Two years ago, Ballito’s busiest shopping destination, The Lifestyle Centre, suffered a massive loss. The launch of the new regional mall across the road meant that their entire fashion element was lost, and the powers that be had to sit down and rethink the centre’s position in the market.
What they have accomplished since then has been nothing short of amazing. The Lifestyle Centre has made an impressive comeback, with a massive focus on their food element, while still offering a range of more ‘boutique-type’ retail stores.
All of this was the result of a lot of hard work and complete dedication to the project on the parts of brothers-in-law Murray Loader and Bruce Rencken. “This was not just me. It really was a collaboration between myself and Bruce,” says a very humble Murray.
Bruce, on the other hand, pegs Murray as the brains behind not only the architectural design and tenant selection of both The Market and the Eat Street concepts, but also the more detailed design elements of the market, including shop design, shop fitting and fixtures, lighting, signage and even menus. He also worked on the new ablution facilities and both the hardscape and landscape of the centre. “Murray completely immersed himself in this project over the past 24 months, from strategy and conceptualisation to design and detailed drawings and then project management, construction and manufacturing. He worked tirelessly, 24 hours a day, seven days a week, 365 days a year,” says Bruce.
According to civil engineer and owner of Country Kitchens Murray, both he and Bruce are perfectionists who hate not getting things right. “We needed to redevelop the centre and reposition ourselves and Bruce and I had the same vision from the beginning.
“We wanted to create a place where people could meet, socialise and connect – and we had a huge retail space that needed to be filled. Our idea to create an artisanal market place was based on the extensive research we did, which told us that artisan food is highly trendy. People want homegrown, local, community-based food and produce.”

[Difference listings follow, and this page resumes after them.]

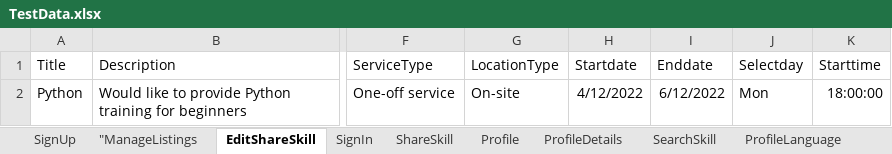
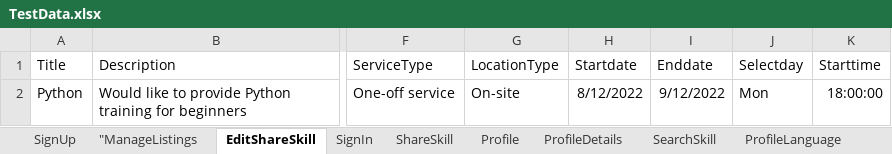
Before and after one commit to amanbansalnz/Standard-task-Automation, an Excel workbook: MarsFramework/ExcelData/TestData.xlsx, sheet EditShareSkill, drawn as a sheet; only a part is shown, gaps mark what is left out; values as stored, in another font and other column widths than the file's, no borders; the diff names each change by its address in the sheet, - before the commit and + after, or states it on an @@ line.

```diff
--- a/MarsFramework/ExcelData/TestData.xlsx (sheet EditShareSkill)
+++ b/MarsFramework/ExcelData/TestData.xlsx (sheet EditShareSkill)
-H2 (Startdate): 4/12/2022
+H2 (Startdate): 8/12/2022
-I2 (Enddate): 6/12/2022
+I2 (Enddate): 9/12/2022
```
Also changed, not shown: sheet ShareSkill, sheet "ManageListings, 44 other files.
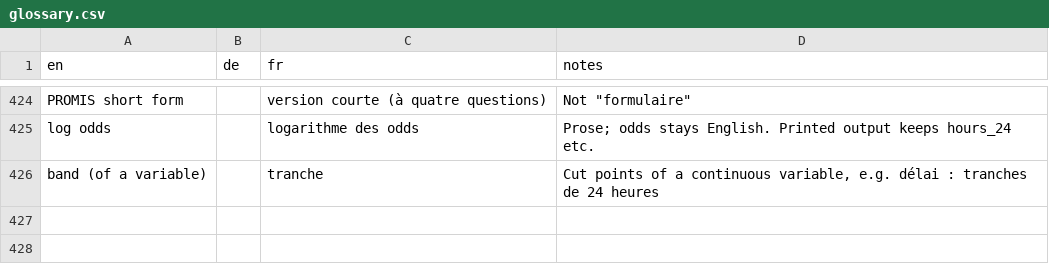
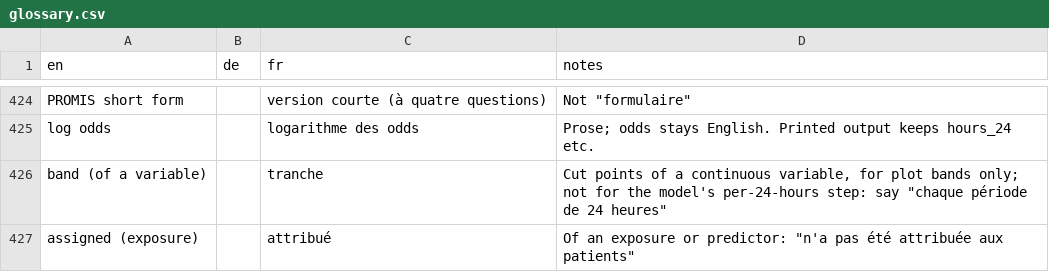
Before and after one commit to hfr-ortho/stats-formation, a CSV file: docs/glossary.csv, drawn as a sheet; only a part is shown, gaps mark what is left out.

```diff
--- a/docs/glossary.csv
+++ b/docs/glossary.csv
@@ -425,2 +425,3 @@ PROMIS short form,,version courte (à quatre questions),"Not ""formulaire"""
 log odds,,logarithme des odds,"Prose; odds stays English. Printed output keeps hours_24 etc."
-band (of a variable),,tranche,"Cut points of a continuous variable, e.g. délai : tranches de 24 heures"
+band (of a variable),,tranche,"Cut points of a continuous variable, for plot bands only; not for the model's per-24-hours step: say ""chaque période de 24 heures"""
+assigned (exposure),,attribué,"Of an exposure or predictor: ""n'a pas été attribuée aux patients"""
```
Also changed, not shown: 5 other files.
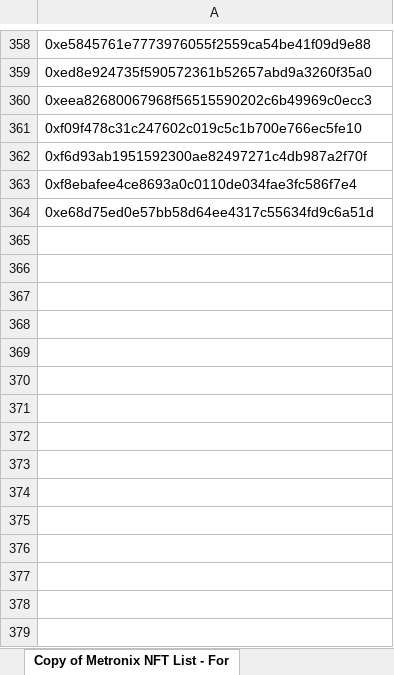
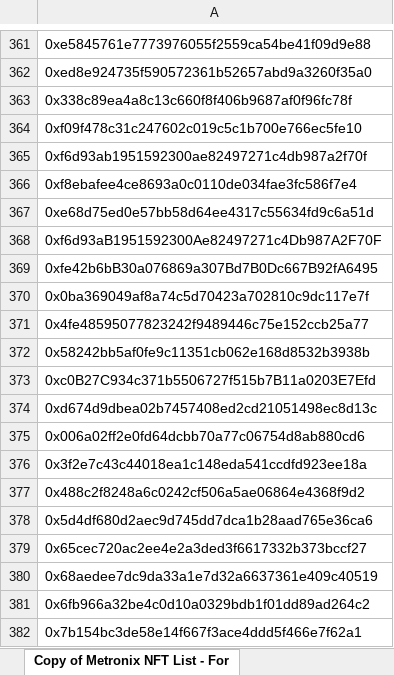
Before and after one commit to MagicSea-Finance/tokenlist, an Excel workbook: src/tokenLogos/nft-campaign/nft-campaign.xlsx, sheet Copy of Metronix NFT List - For, drawn as a sheet; only a part is shown, gaps mark what is left out; values as stored, in another font and other column widths than the file's, no borders; addresses are those after the commit; the diff covers the shown part only; the diff names each change by its address in the sheet, - before the commit and + after, or states it on an @@ line.

Commit message:
Update nft-campaign.xlsx

```diff
--- a/src/tokenLogos/nft-campaign/nft-campaign.xlsx (sheet Copy of Metronix NFT List - For)
+++ b/src/tokenLogos/nft-campaign/nft-campaign.xlsx (sheet Copy of Metronix NFT List - For)
-A363: 0xeea82680067968f56515590202c6b49969c0ecc3
+A363: 0x338c89ea4a8c13c660f8f406b9687af0f96fc78f
+row 368: 0xf6d93aB1951592300Ae82497271c4Db987A2F70F
+row 369: 0xfe42b6bB30a076869a307Bd7B0Dc667B92fA6495
+row 370: 0x0ba369049af8a74c5d70423a702810c9dc117e7f
+row 371: 0x4fe48595077823242f9489446c75e152ccb25a77
+row 372: 0x58242bb5af0fe9c11351cb062e168d8532b3938b
+row 373: 0xc0B27C934c371b5506727f515b7B11a0203E7Efd
+row 374: 0xd674d9dbea02b7457408ed2cd21051498ec8d13c
+row 375: 0x006a02ff2e0fd64dcbb70a77c06754d8ab880cd6
+row 376: 0x3f2e7c43c44018ea1c148eda541ccdfd923ee18a
+row 377: 0x488c2f8248a6c0242cf506a5ae06864e4368f9d2
+row 378: 0x5d4df680d2aec9d745dd7dca1b28aad765e36ca6
+row 379: 0x65cec720ac2ee4e2a3ded3f6617332b373bccf27
+row 380: 0x68aedee7dc9da33a1e7d32a6637361e409c40519
+row 381: 0x6fb966a32be4c0d10a0329bdb1f01dd89ad264c2
+row 382: 0x7b154bc3de58e14f667f3ace4ddd5f466e7f62a1
```
Also changed, not shown: 31 added rows elsewhere in this sheet.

Murray conducted research both in South Africa and internationally, and then used the best ideas from all of them, customising and tailor-making the ideas to suit the Ballito market.
“Our Biggest challenge initially was finding the right tenants who were willing to take their small ‘weekend’ businesses to another level. We worked very closely with these business owners, offering them guidance and support in the development of their business as much as we could. All of them are fantastic entrepreneurs.”
Currently the only indoor, artisanal food market trading seven days a week in the country, Murray says they didn’t want to be seen as a run-of-the-mill ‘fleamarket’ but rather to create an upmarket, sophisticated environment with trendy décor and an almost ‘industrial’ feel.
“We have been overwhelmed by the encouragement and response we have received from the community. The success has been beyond our wildest expectation. We still have a lot of work and tweaking to do, but we are continually improving where we can and nurturing our tenants.
“I think our biggest surprise has been the number of feet through the door. Some of the businesses have gone from turning over around R600 a day to R8000 a day!”
He says the idea behind Eat Street, the restaurant node in the newly developed centre, was to become the dominant eating out destination in the area, that could be on par with, if not better than the restaurants in the Umhlanga village.
“We are continually researching and redeveloping and if there is something better out there we we’re going to copy it – and improve on it! We are definitely not scared to steal great ideas,” laughs Murray.
Text: Leah Shone | Photographs: Barry Bowditch
Get It Magazine (Ballito/Umhlanga) February 2018